## Instructions to follow
Would you quote every entry exactly, dropping only the pictures?

## Data to examine
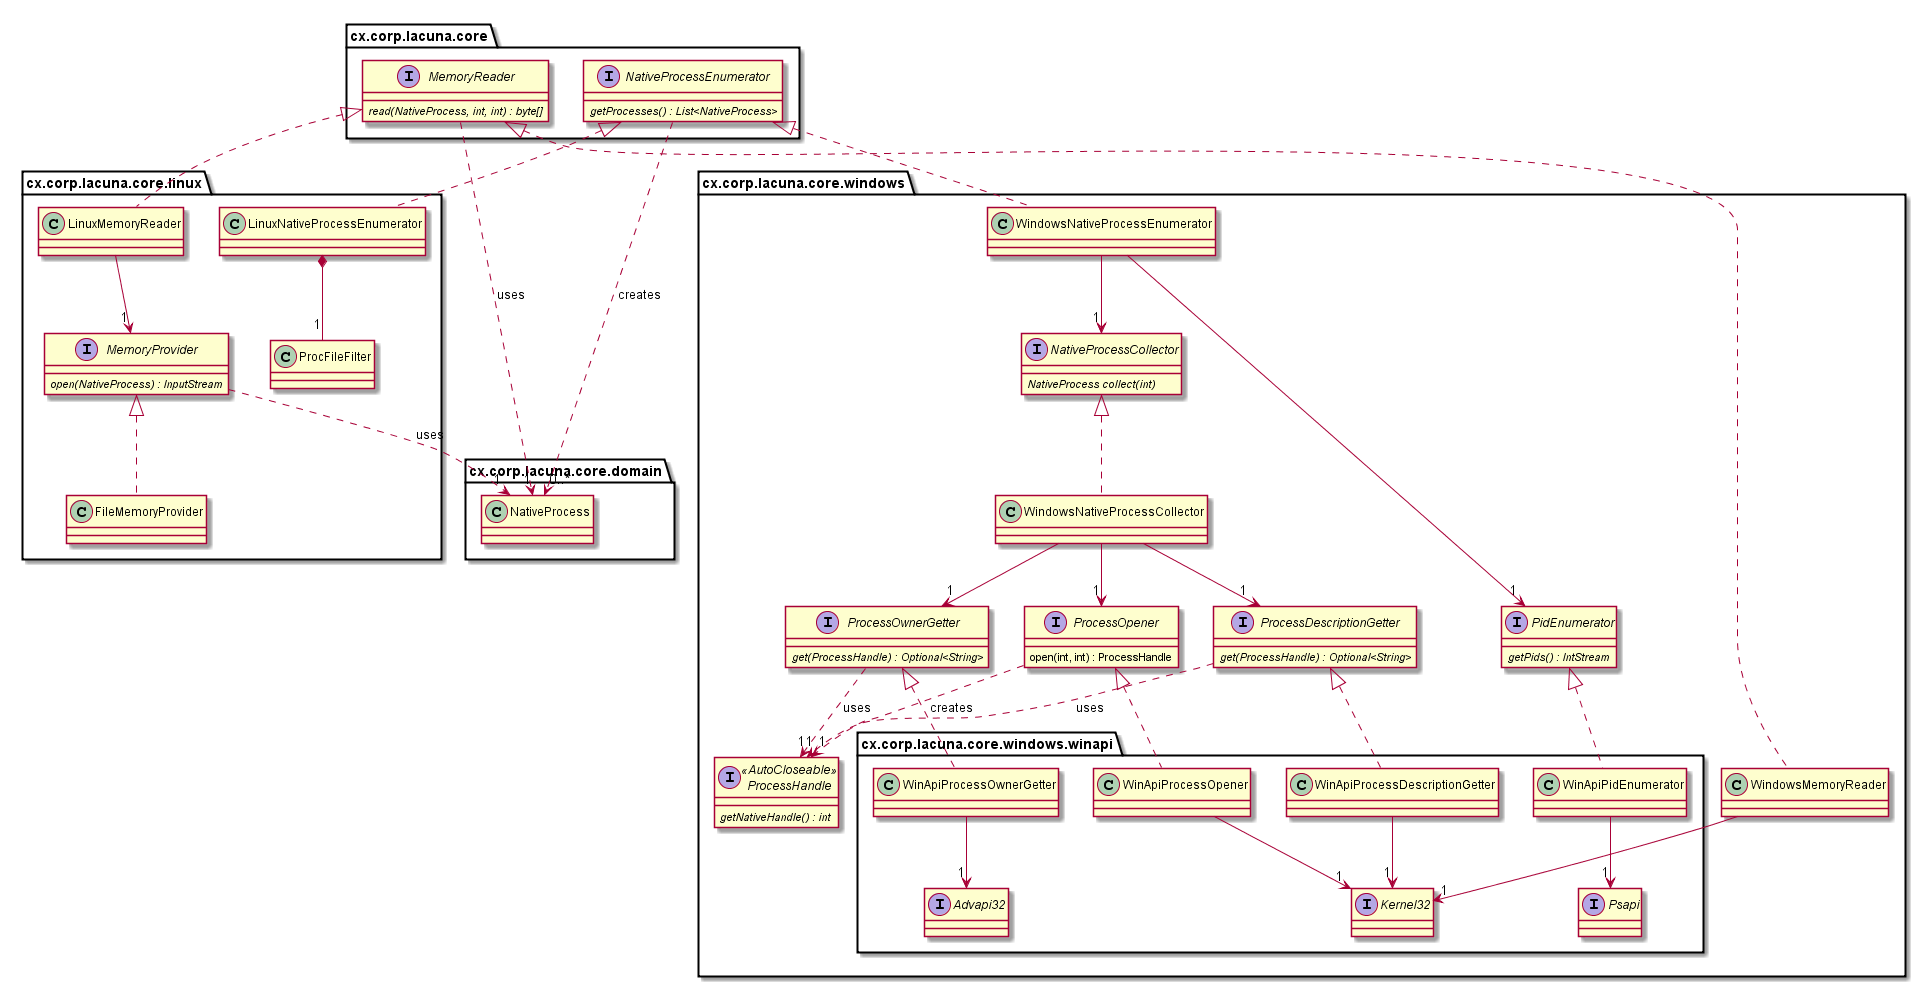
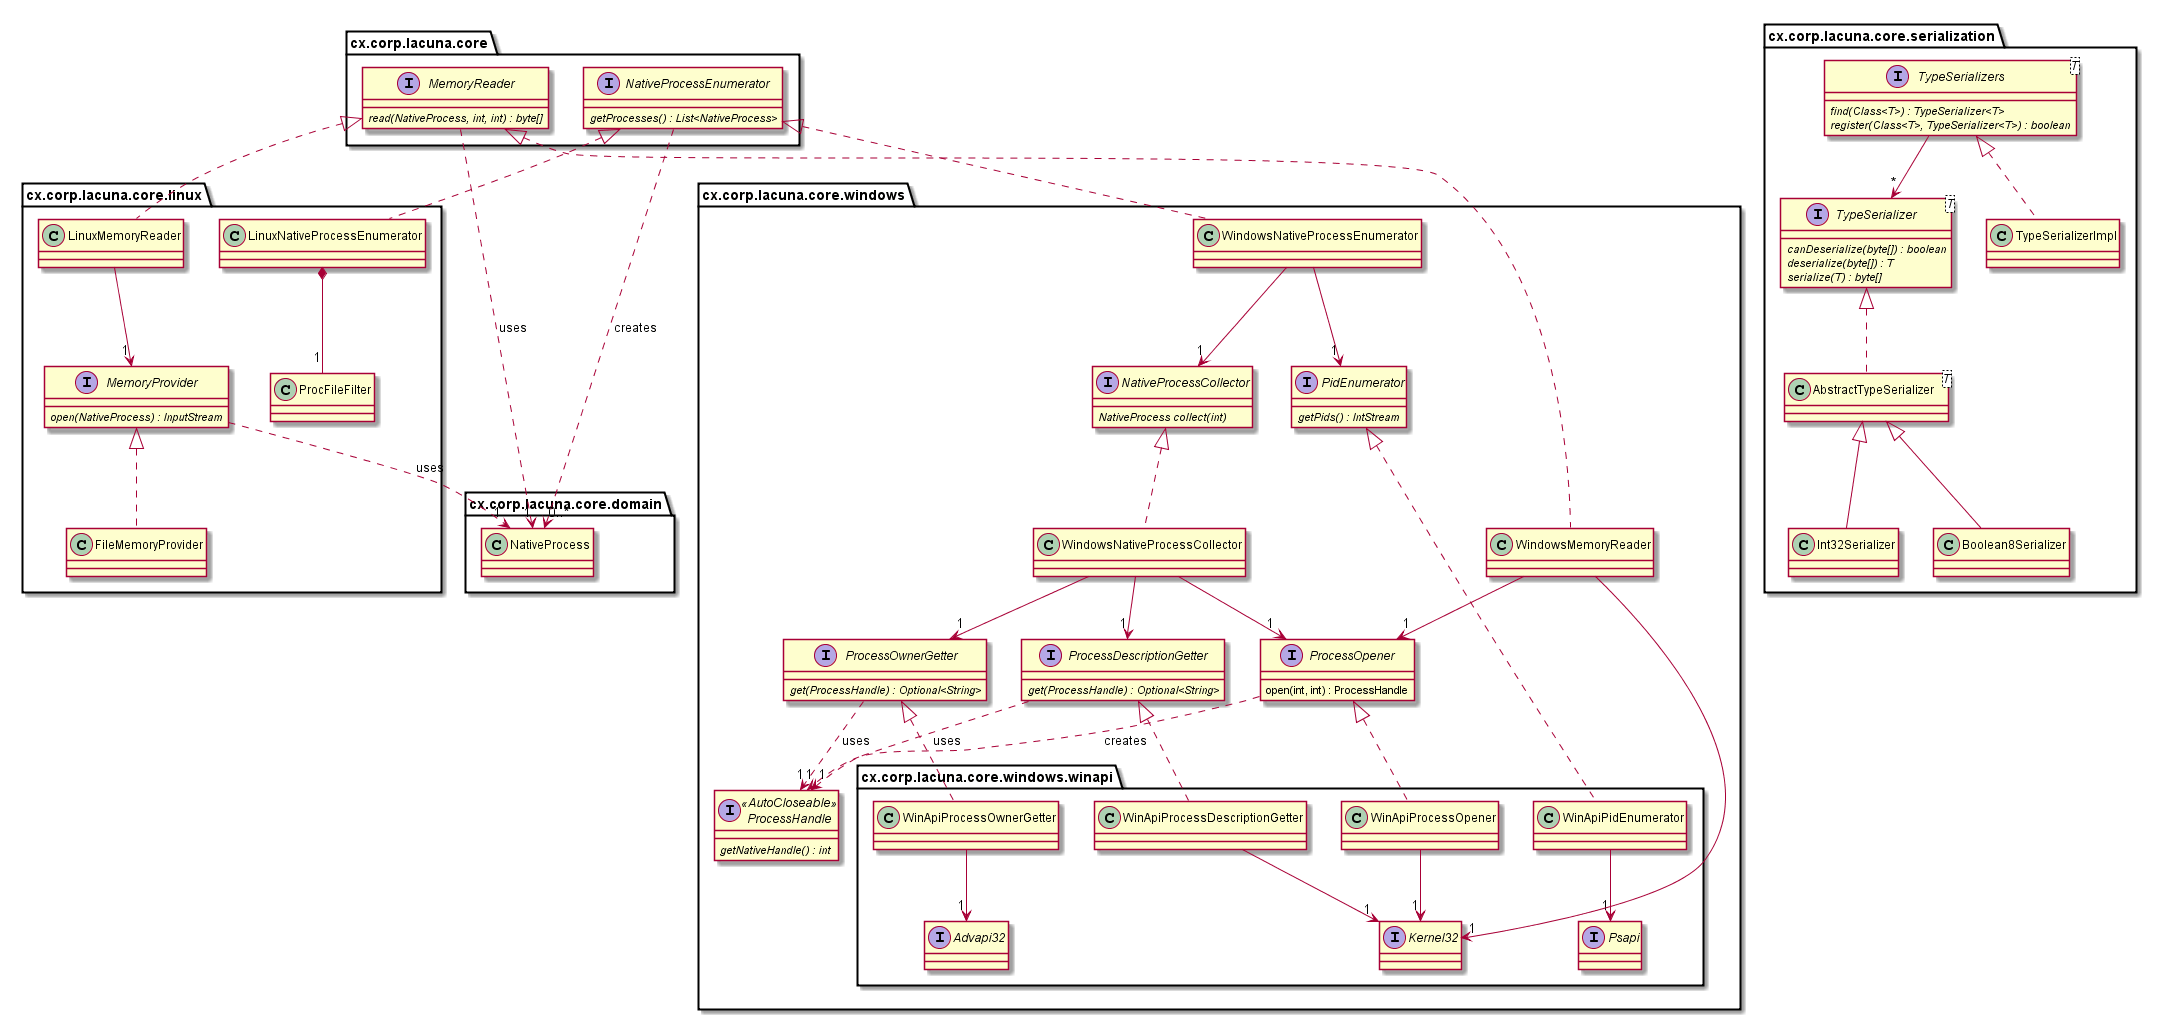
Update graphs, documentation

diff --git a/dokumentaatio/tuntikirjanpito.md b/dokumentaatio/tuntikirjanpito.md
@@ -5,13 +5,16 @@ Päivä | Tunnit | Kuvaus
 19.1.2017 | 3h | Aihemäärittelyn jatkoa. Dokumentaatioindeksin luonti. Trellon luonti.
 20.1.2017 | 6h | Javaprojektin aloitus. Alustavaa UI-säätöä, [JNA](https://github.com/java-native-access/jna):han tutustuminen. Windowsin prosessien listaus. Natiivikirjastojen mockauksen suunnittelu.
 22.1.2017 | 4h | Checkstylen ja testauksen bootstrappaus. Manifestien kanssa kamppailu.
-23.1.2016 | 8h | Prosessien nimien listaus Windowsilla.
-24.1.2016 | 8h | Prosessien listaus Linuxilla. Prosessin omistajan haku Windowsilla.
-25.1.2016 | 6h | Muistin luku Windowsilla, alustava versio. WinAPI:n muistinlukufunktioiden käytön opettelu.
-26.1.2016 | 1h | ^
-27.1.2016 | 5h | Muistin luku Windowsilla, enkapsulointi. Raporttien generointi.
-28.1.2016 | 4h | Alustava versio muistinlukemisesta Linuxilla.
-30.1.2016 | 8h | Linuxin muistinluku loppuun.
-31.1.2016 | 5h | Mavenin raportointitoiminnon tutkiminen, mavenin site-toiminnon tutkiminen, uuden releasen luonti. Linux-puolen yksikkötestaus. Yksikkötestaamisen tutkimista.
-1.2.2016 | 7h | Windows-luokkien refaktorointi testattavammaksi. Windows-luokkien yksikkö- ja integraatiotestien laajennus. Traviksen konfigurointi. UML-kaavioiden uudelleenluonti.
+23.1.2017 | 8h | Prosessien nimien listaus Windowsilla.
+24.1.2017 | 8h | Prosessien listaus Linuxilla. Prosessin omistajan haku Windowsilla.
+25.1.2017 | 6h | Muistin luku Windowsilla, alustava versio. WinAPI:n muistinlukufunktioiden käytön opettelu.
+26.1.2017 | 1h | ^
+27.1.2017 | 5h | Muistin luku Windowsilla, enkapsulointi. Raporttien generointi.
+28.1.2017 | 4h | Alustava versio muistinlukemisesta Linuxilla.
+30.1.2017 | 8h | Linuxin muistinluku loppuun.
+31.1.2017 | 5h | Mavenin raportointitoiminnon tutkiminen, mavenin site-toiminnon tutkiminen, uuden releasen luonti. Linux-puolen yksikkötestaus. Yksikkötestaamisen tutkimista.
+1.2.2017 | 7h | Windows-luokkien refaktorointi testattavammaksi. Windows-luokkien yksikkö- ja integraatiotestien laajennus. Traviksen konfigurointi. UML-kaavioiden uudelleenluonti.
 2.2.2017 | 7h | Windows-luokkien refaktorointi testattavammaksi. Windows-luokkien yksikkötestaus. UML-kaavioiden uudelleenluonti. Raporttien uudelleengenerointi.
+3.2.2017 | 4h | Windows-luokkien refaktorointi.
+4.2.2017 | 6h | UI suunnittelue.
+6.2.2016 | 4h | Tyyppien serialisaatio, 8-bit booleani ja 32-bit kokonaisluku. Testaus. Raporttien generointi.

diff --git a/dokumentaatio/README.md b/dokumentaatio/README.md
@@ -9,4 +9,4 @@
 
 ## Reports
 1. [checkstyle-report](https://htmlpreview.github.io/?https://github.com/cxcorp/lacuna/blob/master/dokumentaatio/checkstyle-raportti/checkstyle.html)
-2. [pit-report](https://htmlpreview.github.io/?https://raw.githubusercontent.com/cxcorp/lacuna/master/dokumentaatio/pit-raportti/201702022335/index.html)
+2. [pit-report](https://htmlpreview.github.io/?https://raw.githubusercontent.com/cxcorp/lacuna/master/dokumentaatio/pit-raportti/201702062016/index.html)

## Output for this exercise
Update graphs, documentation

diff --git a/dokumentaatio/tuntikirjanpito.md b/dokumentaatio/tuntikirjanpito.md
@@ -5,13 +5,16 @@ Päivä | Tunnit | Kuvaus
 19.1.2017 | 3h | Aihemäärittelyn jatkoa. Dokumentaatioindeksin luonti. Trellon luonti.
 20.1.2017 | 6h | Javaprojektin aloitus. Alustavaa UI-säätöä, [JNA](https://github.com/java-native-access/jna):han tutustuminen. Windowsin prosessien listaus. Natiivikirjastojen mockauksen suunnittelu.
 22.1.2017 | 4h | Checkstylen ja testauksen bootstrappaus. Manifestien kanssa kamppailu.
-23.1.2016 | 8h | Prosessien nimien listaus Windowsilla.
-24.1.2016 | 8h | Prosessien listaus Linuxilla. Prosessin omistajan haku Windowsilla.
-25.1.2016 | 6h | Muistin luku Windowsilla, alustava versio. WinAPI:n muistinlukufunktioiden käytön opettelu.
-26.1.2016 | 1h | ^
-27.1.2016 | 5h | Muistin luku Windowsilla, enkapsulointi. Raporttien generointi.
-28.1.2016 | 4h | Alustava versio muistinlukemisesta Linuxilla.
-30.1.2016 | 8h | Linuxin muistinluku loppuun.
-31.1.2016 | 5h | Mavenin raportointitoiminnon tutkiminen, mavenin site-toiminnon tutkiminen, uuden releasen luonti. Linux-puolen yksikkötestaus. Yksikkötestaamisen tutkimista.
-1.2.2016 | 7h | Windows-luokkien refaktorointi testattavammaksi. Windows-luokkien yksikkö- ja integraatiotestien laajennus. Traviksen konfigurointi. UML-kaavioiden uudelleenluonti.
+23.1.2017 | 8h | Prosessien nimien listaus Windowsilla.
+24.1.2017 | 8h | Prosessien listaus Linuxilla. Prosessin omistajan haku Windowsilla.
+25.1.2017 | 6h | Muistin luku Windowsilla, alustava versio. WinAPI:n muistinlukufunktioiden käytön opettelu.
+26.1.2017 | 1h | ^
+27.1.2017 | 5h | Muistin luku Windowsilla, enkapsulointi. Raporttien generointi.
+28.1.2017 | 4h | Alustava versio muistinlukemisesta Linuxilla.
+30.1.2017 | 8h | Linuxin muistinluku loppuun.
+31.1.2017 | 5h | Mavenin raportointitoiminnon tutkiminen, mavenin site-toiminnon tutkiminen, uuden releasen luonti. Linux-puolen yksikkötestaus. Yksikkötestaamisen tutkimista.
+1.2.2017 | 7h | Windows-luokkien refaktorointi testattavammaksi. Windows-luokkien yksikkö- ja integraatiotestien laajennus. Traviksen konfigurointi. UML-kaavioiden uudelleenluonti.
 2.2.2017 | 7h | Windows-luokkien refaktorointi testattavammaksi. Windows-luokkien yksikkötestaus. UML-kaavioiden uudelleenluonti. Raporttien uudelleengenerointi.
+3.2.2017 | 4h | Windows-luokkien refaktorointi.
+4.2.2017 | 6h | UI suunnittelue.
+6.2.2016 | 4h | Tyyppien serialisaatio, 8-bit booleani ja 32-bit kokonaisluku. Testaus. Raporttien generointi.

diff --git a/dokumentaatio/README.md b/dokumentaatio/README.md
@@ -9,4 +9,4 @@
 
 ## Reports
 1. [checkstyle-report](https://htmlpreview.github.io/?https://github.com/cxcorp/lacuna/blob/master/dokumentaatio/checkstyle-raportti/checkstyle.html)
-2. [pit-report](https://htmlpreview.github.io/?https://raw.githubusercontent.com/cxcorp/lacuna/master/dokumentaatio/pit-raportti/201702022335/index.html)
+2. [pit-report](https://htmlpreview.github.io/?https://raw.githubusercontent.com/cxcorp/lacuna/master/dokumentaatio/pit-raportti/201702062016/index.html)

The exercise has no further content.